### Prompt
Please read the records below and return each line holding the string "false".

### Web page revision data
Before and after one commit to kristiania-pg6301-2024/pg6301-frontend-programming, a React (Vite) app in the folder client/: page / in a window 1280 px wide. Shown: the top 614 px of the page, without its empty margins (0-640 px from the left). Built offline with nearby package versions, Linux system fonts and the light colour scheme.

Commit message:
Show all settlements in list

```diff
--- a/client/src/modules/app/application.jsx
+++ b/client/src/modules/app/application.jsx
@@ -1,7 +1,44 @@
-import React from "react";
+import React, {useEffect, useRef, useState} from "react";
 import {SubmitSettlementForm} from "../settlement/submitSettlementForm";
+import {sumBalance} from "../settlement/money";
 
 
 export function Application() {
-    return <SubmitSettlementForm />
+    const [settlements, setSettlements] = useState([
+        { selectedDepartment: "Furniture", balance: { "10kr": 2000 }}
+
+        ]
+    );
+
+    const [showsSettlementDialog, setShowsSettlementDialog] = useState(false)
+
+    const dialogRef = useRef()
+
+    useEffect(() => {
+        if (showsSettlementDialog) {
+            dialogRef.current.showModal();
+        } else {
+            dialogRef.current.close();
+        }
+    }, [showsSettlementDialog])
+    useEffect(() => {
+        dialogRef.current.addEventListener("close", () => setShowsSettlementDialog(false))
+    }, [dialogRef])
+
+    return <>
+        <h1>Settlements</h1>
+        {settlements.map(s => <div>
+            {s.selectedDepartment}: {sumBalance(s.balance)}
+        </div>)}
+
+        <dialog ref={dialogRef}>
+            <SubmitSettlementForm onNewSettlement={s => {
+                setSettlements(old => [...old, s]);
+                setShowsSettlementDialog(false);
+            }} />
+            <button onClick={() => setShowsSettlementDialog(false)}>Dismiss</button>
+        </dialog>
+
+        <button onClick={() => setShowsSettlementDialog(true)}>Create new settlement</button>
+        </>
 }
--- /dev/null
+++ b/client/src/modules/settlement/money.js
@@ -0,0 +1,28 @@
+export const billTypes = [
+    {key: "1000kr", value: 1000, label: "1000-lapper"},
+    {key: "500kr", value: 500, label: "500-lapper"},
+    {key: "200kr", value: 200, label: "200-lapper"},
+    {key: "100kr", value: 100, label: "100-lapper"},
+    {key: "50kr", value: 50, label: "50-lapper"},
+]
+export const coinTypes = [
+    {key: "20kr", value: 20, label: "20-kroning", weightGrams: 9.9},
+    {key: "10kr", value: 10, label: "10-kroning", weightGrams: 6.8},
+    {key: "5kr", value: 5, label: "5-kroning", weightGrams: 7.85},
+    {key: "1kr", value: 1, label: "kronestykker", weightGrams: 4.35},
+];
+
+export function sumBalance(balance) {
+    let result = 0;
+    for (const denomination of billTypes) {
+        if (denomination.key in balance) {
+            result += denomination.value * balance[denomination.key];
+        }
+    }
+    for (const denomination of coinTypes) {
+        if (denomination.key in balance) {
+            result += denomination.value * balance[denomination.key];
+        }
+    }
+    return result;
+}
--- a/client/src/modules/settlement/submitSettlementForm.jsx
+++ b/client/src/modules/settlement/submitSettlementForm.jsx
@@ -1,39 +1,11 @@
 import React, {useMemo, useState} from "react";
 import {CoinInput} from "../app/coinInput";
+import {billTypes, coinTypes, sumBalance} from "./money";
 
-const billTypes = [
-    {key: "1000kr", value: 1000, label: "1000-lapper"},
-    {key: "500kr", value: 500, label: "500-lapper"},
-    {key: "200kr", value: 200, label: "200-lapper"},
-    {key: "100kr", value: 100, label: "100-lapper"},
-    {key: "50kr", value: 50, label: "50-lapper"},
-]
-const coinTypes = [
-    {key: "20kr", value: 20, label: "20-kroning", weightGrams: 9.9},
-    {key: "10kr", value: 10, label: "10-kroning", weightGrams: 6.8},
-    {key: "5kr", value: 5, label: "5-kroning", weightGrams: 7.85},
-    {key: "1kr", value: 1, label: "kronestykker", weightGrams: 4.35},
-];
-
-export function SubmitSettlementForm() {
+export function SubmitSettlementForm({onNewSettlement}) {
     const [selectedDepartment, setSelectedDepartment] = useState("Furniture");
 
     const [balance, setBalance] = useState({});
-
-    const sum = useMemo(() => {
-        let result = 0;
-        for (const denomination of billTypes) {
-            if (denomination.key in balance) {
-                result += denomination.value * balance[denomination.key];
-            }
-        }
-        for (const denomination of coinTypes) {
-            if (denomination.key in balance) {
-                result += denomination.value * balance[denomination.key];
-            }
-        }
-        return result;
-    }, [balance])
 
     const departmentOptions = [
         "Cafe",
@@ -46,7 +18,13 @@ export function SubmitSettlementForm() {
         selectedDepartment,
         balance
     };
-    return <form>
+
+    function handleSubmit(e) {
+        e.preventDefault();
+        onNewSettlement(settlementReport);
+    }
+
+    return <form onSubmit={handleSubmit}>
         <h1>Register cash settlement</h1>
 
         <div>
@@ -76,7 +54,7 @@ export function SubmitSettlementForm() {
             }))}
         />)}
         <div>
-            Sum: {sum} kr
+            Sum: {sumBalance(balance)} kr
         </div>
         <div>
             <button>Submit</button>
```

==

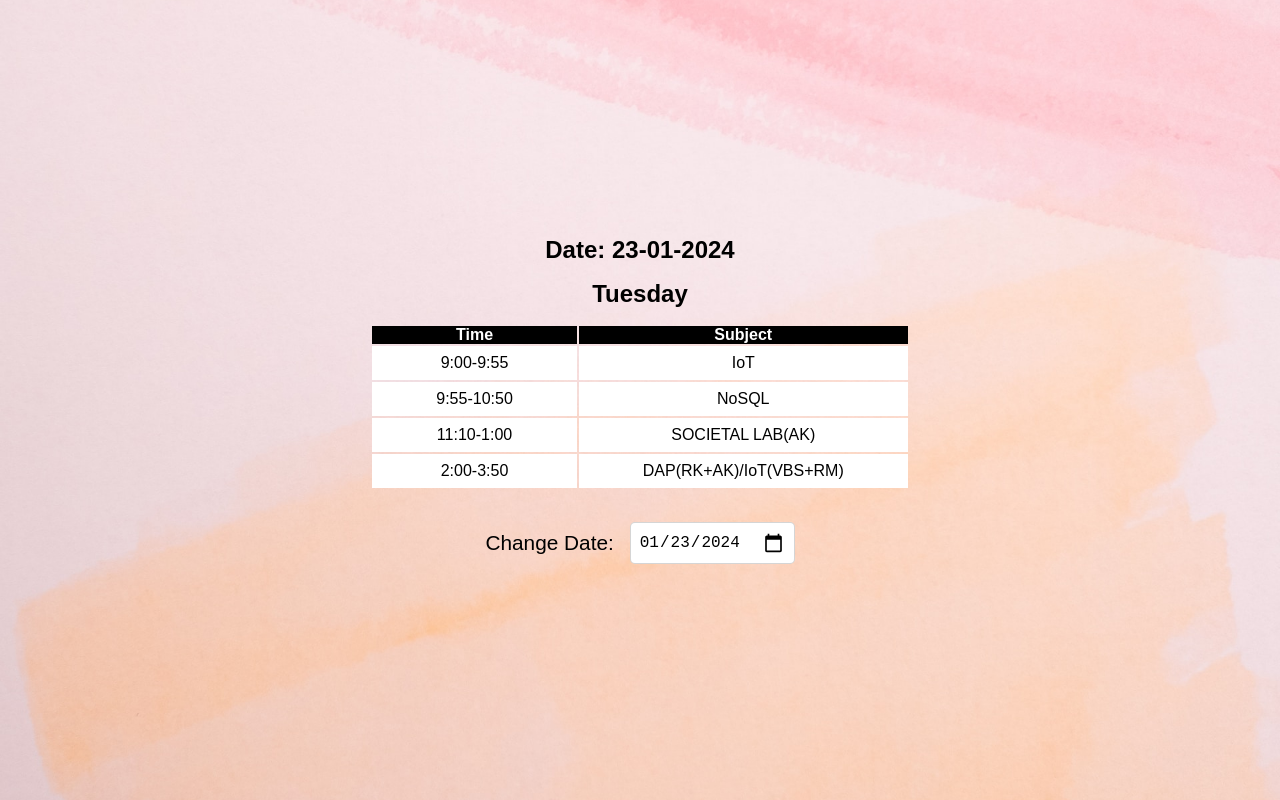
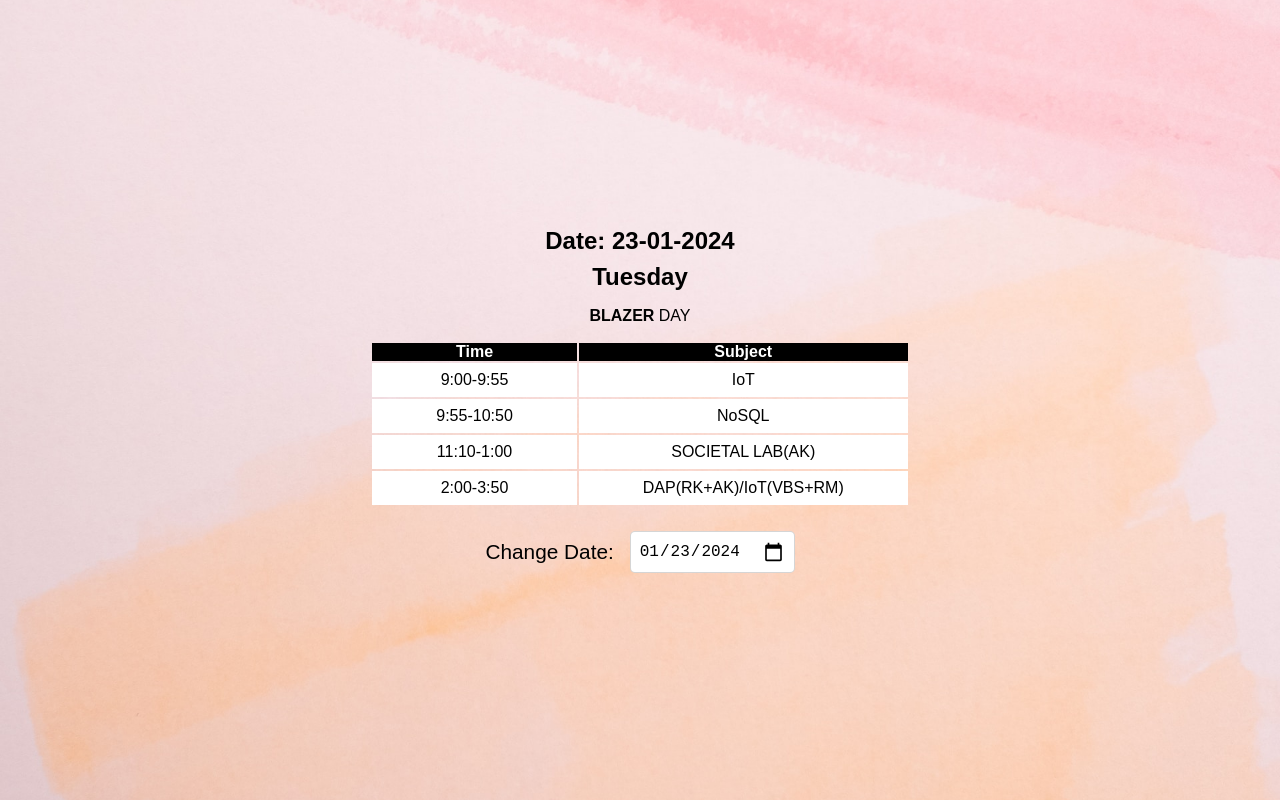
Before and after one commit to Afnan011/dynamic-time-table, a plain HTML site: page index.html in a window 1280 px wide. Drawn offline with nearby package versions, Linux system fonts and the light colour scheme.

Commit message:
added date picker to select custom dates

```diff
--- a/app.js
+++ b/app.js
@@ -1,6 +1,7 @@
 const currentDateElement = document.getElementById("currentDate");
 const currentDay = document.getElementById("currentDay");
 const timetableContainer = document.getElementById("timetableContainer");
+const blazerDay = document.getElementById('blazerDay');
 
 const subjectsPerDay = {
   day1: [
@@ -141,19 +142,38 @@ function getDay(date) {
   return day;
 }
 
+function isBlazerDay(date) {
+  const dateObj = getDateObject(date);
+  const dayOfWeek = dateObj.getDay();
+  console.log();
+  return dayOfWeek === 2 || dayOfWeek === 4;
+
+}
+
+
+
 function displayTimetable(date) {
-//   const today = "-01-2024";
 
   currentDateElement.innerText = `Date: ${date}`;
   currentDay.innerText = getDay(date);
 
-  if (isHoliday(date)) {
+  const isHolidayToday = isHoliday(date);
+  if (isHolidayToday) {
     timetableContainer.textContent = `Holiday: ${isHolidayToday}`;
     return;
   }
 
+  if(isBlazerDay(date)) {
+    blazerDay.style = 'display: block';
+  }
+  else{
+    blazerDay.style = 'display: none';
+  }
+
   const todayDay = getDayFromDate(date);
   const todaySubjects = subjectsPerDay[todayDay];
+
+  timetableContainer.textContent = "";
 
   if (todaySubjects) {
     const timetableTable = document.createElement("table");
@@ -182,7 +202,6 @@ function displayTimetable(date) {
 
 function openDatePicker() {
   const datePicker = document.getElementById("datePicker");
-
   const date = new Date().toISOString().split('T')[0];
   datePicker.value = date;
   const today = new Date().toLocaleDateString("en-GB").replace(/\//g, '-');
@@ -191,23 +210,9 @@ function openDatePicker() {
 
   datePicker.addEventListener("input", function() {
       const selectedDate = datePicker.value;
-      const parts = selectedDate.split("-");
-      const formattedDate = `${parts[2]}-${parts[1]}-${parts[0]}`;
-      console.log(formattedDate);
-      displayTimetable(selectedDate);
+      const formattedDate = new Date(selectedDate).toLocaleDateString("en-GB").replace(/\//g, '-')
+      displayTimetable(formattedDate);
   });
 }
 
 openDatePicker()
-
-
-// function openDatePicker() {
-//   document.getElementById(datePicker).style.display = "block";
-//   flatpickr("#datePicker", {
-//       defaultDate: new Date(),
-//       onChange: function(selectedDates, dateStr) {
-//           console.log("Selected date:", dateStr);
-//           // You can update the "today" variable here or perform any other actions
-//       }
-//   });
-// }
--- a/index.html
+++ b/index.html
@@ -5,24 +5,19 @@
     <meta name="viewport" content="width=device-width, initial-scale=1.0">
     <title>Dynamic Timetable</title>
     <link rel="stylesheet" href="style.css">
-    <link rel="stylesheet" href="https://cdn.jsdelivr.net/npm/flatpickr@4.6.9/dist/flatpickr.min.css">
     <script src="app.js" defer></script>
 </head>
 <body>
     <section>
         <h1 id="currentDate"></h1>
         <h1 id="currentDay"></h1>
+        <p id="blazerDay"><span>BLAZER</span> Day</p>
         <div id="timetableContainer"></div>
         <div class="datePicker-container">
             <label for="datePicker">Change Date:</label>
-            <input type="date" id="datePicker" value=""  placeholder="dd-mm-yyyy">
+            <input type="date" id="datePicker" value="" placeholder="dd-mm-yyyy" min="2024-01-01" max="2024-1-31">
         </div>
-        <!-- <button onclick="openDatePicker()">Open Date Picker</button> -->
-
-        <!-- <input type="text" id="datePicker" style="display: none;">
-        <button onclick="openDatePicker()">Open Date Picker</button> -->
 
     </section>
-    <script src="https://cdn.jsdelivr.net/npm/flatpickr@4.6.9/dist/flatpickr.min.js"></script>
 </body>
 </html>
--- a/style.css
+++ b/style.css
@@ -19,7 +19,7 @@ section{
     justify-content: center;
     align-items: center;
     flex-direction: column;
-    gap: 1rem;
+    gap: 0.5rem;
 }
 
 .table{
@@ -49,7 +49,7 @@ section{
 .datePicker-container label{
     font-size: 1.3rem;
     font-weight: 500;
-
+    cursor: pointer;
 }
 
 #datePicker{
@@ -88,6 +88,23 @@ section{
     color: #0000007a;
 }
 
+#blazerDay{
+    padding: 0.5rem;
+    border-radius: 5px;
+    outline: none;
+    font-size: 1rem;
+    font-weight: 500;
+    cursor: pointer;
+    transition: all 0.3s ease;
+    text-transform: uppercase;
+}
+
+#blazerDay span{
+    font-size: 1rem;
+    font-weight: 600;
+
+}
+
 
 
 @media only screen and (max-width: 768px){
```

### Response for this exercise
+    const [showsSettlementDialog, setShowsSettlementDialog] = useState(false)
+        dialogRef.current.addEventListener("close", () => setShowsSettlementDialog(false))
+                setShowsSettlementDialog(false);
+            <button onClick={() => setShowsSettlementDialog(false)}>Dismiss</button>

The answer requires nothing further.